■ **TASK INSTRUCTIONS**: State the number of lines in these records that include the word "other", and add nothing to it.

□ □ □ □ □

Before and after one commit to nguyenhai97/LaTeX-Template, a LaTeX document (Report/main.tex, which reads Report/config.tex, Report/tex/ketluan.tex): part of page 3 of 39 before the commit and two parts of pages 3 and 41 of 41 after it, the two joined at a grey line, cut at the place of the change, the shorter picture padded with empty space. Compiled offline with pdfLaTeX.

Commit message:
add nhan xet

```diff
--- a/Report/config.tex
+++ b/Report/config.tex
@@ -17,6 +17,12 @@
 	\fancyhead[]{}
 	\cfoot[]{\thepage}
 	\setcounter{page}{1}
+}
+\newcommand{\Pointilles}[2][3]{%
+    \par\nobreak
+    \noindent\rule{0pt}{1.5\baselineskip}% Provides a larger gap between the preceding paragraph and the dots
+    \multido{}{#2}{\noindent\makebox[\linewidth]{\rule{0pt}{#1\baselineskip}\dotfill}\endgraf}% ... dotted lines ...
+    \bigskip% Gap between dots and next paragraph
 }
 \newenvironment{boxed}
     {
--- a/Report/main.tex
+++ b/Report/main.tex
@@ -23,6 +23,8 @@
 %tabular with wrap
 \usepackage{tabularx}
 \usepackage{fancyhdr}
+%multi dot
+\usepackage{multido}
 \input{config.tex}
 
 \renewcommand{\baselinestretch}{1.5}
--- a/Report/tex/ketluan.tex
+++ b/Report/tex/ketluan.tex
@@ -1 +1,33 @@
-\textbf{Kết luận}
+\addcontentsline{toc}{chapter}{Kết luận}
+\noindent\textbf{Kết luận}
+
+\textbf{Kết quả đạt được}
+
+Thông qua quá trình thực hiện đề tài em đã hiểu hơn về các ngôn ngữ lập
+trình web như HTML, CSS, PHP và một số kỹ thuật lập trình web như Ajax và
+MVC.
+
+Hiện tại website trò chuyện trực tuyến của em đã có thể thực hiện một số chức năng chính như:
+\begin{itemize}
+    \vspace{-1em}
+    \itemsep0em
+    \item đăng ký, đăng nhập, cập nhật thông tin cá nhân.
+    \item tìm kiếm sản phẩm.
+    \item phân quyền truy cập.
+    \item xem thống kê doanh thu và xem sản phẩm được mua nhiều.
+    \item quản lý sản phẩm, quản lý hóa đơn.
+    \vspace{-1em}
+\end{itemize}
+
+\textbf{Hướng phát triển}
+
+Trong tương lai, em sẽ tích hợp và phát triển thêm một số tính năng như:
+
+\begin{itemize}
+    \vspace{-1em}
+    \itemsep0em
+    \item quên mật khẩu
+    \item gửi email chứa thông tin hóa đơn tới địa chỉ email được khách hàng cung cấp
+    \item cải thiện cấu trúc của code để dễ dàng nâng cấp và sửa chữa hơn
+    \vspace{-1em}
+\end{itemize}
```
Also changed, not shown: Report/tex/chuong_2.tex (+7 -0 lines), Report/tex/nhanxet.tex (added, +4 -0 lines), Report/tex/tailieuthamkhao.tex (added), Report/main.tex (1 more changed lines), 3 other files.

□ □ □ □ □

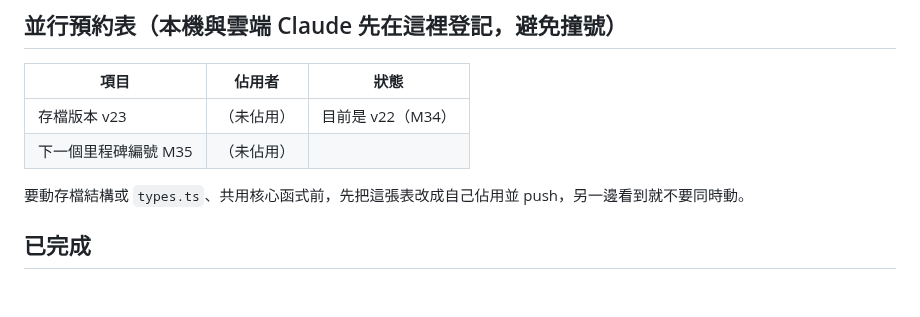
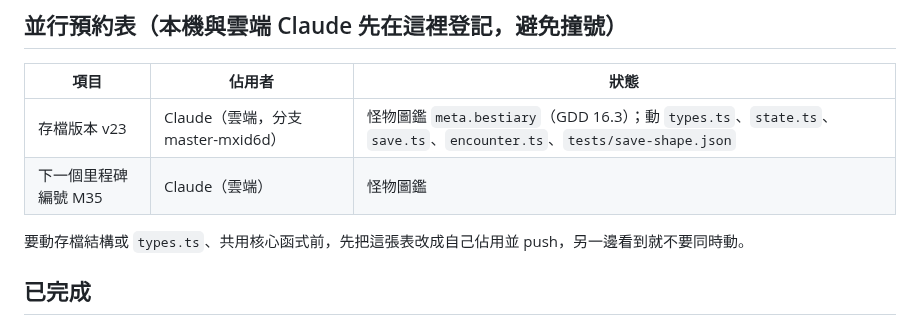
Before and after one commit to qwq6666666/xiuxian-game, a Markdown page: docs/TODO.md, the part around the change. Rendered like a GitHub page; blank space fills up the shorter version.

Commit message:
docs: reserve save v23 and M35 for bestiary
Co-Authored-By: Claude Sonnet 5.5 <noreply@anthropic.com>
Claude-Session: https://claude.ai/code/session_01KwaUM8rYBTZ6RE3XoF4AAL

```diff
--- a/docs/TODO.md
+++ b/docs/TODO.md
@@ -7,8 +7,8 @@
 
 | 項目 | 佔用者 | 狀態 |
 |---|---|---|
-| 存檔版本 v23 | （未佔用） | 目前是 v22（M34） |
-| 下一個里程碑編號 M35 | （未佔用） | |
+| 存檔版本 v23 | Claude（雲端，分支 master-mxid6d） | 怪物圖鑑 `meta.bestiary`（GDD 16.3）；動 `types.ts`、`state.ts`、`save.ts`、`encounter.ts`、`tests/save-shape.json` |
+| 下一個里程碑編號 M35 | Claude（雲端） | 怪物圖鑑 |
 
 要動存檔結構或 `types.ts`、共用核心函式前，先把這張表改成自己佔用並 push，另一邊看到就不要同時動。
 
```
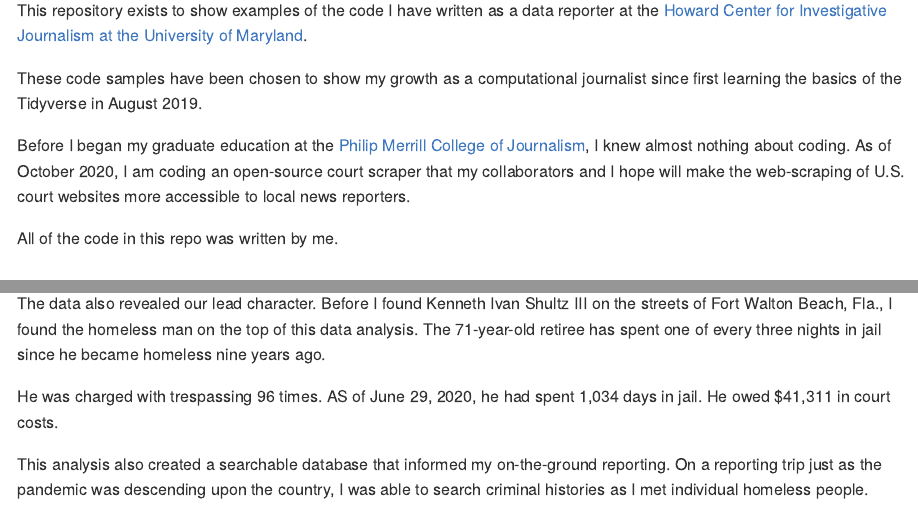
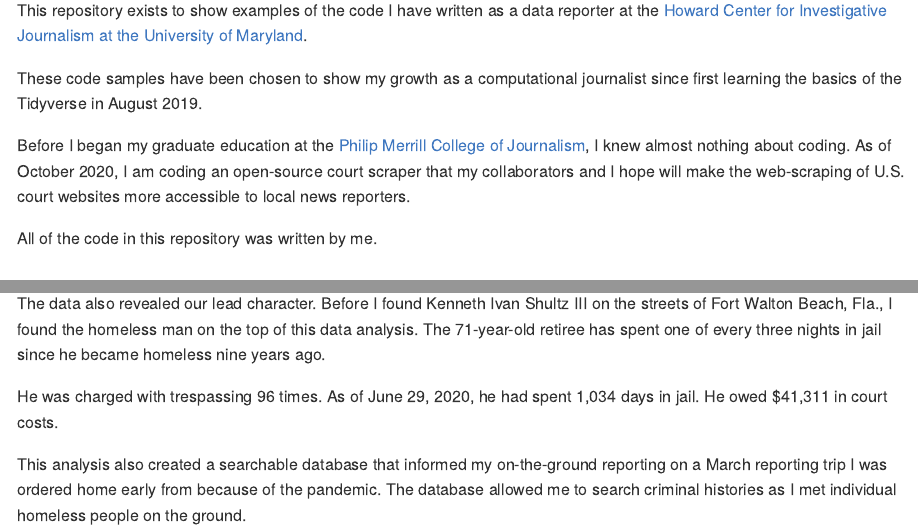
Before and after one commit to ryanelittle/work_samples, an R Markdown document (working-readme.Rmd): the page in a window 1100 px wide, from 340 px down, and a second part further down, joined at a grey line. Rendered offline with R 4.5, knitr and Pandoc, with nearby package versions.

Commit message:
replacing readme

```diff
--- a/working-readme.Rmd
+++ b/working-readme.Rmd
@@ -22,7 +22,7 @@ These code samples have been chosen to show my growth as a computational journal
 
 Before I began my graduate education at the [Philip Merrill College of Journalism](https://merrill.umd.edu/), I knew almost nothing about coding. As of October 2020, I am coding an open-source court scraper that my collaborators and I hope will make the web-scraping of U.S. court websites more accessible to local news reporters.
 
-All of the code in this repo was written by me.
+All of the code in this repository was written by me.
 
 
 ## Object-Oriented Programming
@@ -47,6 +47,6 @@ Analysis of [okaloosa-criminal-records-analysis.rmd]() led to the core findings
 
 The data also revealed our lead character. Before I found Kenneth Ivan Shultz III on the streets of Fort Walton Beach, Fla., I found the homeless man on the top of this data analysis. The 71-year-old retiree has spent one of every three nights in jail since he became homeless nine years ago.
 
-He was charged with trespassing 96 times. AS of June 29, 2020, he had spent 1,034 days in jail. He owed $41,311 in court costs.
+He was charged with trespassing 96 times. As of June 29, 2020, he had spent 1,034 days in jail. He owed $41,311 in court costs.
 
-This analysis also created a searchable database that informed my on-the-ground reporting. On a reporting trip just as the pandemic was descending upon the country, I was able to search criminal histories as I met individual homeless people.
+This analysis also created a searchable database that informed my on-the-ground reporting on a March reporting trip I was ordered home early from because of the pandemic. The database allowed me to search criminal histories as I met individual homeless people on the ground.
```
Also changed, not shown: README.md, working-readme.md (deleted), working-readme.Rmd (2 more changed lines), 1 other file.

□ □ □ □ □

■ **WRITTEN SOLUTION**: 2